Water is all around us and impacts on our daily lives.
Here we've taken a look at the water cycle and what it can mean for you.

Lanscape view of plants, trees, animal's including how the water cycle works


Is when water collects on a cold surface as it’s mixed with warm air.

Indoors it can result in a build-up of moisture on your window sills. Many businesses think that by increasing temperature you can reduce condensation, however, this will not stop the problem long term and will result in an increase in energy bills.

Transpiration from plants

This is where the heated water goes up into the air from plant leaves


This is the water which falls to the ground as rain, sleet, hail or snow. 

If you’re considering being a water warrior you could look at ways of using this water elsewhere, you might want to invest in a water butt and recycle the water for use in watering plants or washing cars, or many schools recycle rain water for use in grey water initiatives.

In order for rain, hail, sleet and snow water to be taken from properties, roads and buildings, you pay a surface water charge as well as highway or property and roads charges.

Surface Run off

This is water from the rain or melted snow that goes onto the land and then to oceans, lakes and streams.  If it generally goes to the same place it is known as a water shed

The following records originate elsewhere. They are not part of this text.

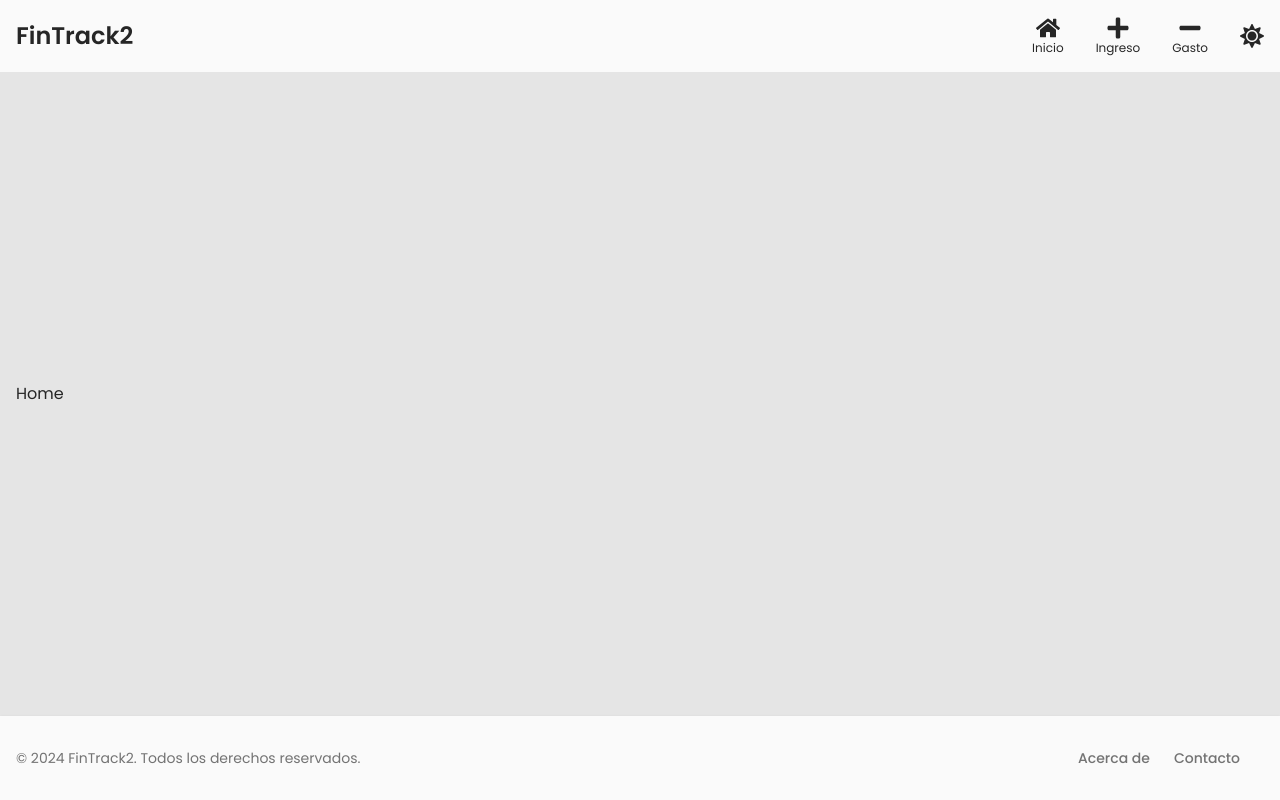
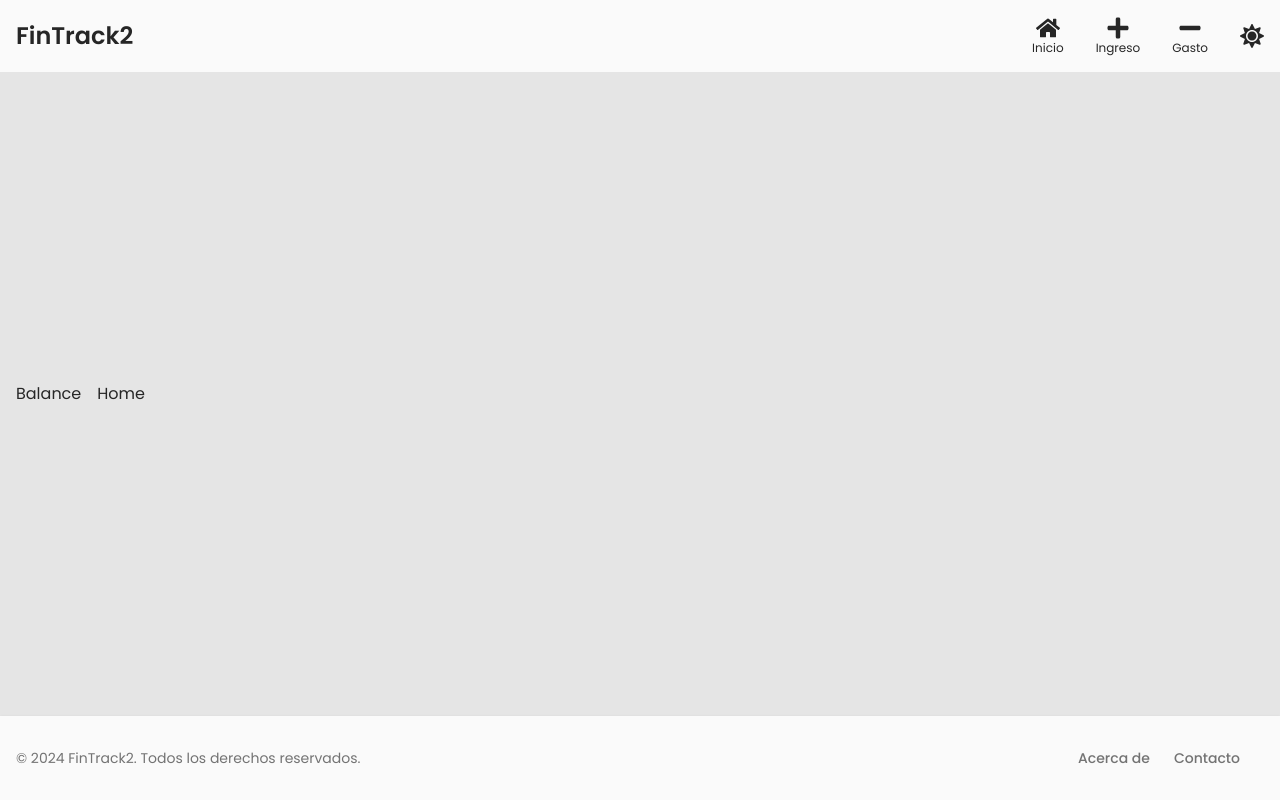
Before and after one commit to Frankhs899/FinTrack2, a React (Vite) app in the folder frontend/: page /#/ in a window 1280 px wide. Built offline with nearby package versions, Linux system fonts and the light colour scheme.

Commit message:
Creating component to render balance, importing Balance component to Home.

```diff
--- a/frontend/src/pages/home/Home.jsx
+++ b/frontend/src/pages/home/Home.jsx
@@ -1,8 +1,10 @@
 import React from 'react';
+import Balance from './components/balance/Balance';
 
 function Home() {
   return (
     <div className='flex flex-col items-center w-full min-h-full gap-4 overflow-x-hidden lg:flex-row'>
+      <Balance />
       Home
     </div>
   );
--- /dev/null
+++ b/frontend/src/pages/home/components/balance/Balance.jsx
@@ -0,0 +1,7 @@
+import React from 'react';
+
+function Balance() {
+  return <div>Balance</div>;
+}
+
+export default Balance;
```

Sustainable urban Drainage Systems (SuDS) can slow down surface run off and help with water flooding.   These are generally put onto urban property developments and it is where attractive green spaces are created which also provide a habitat for wildlife.


This is where the sun heats up water in rivers, lakes, oceans and streams and turns it into steam before going into the air.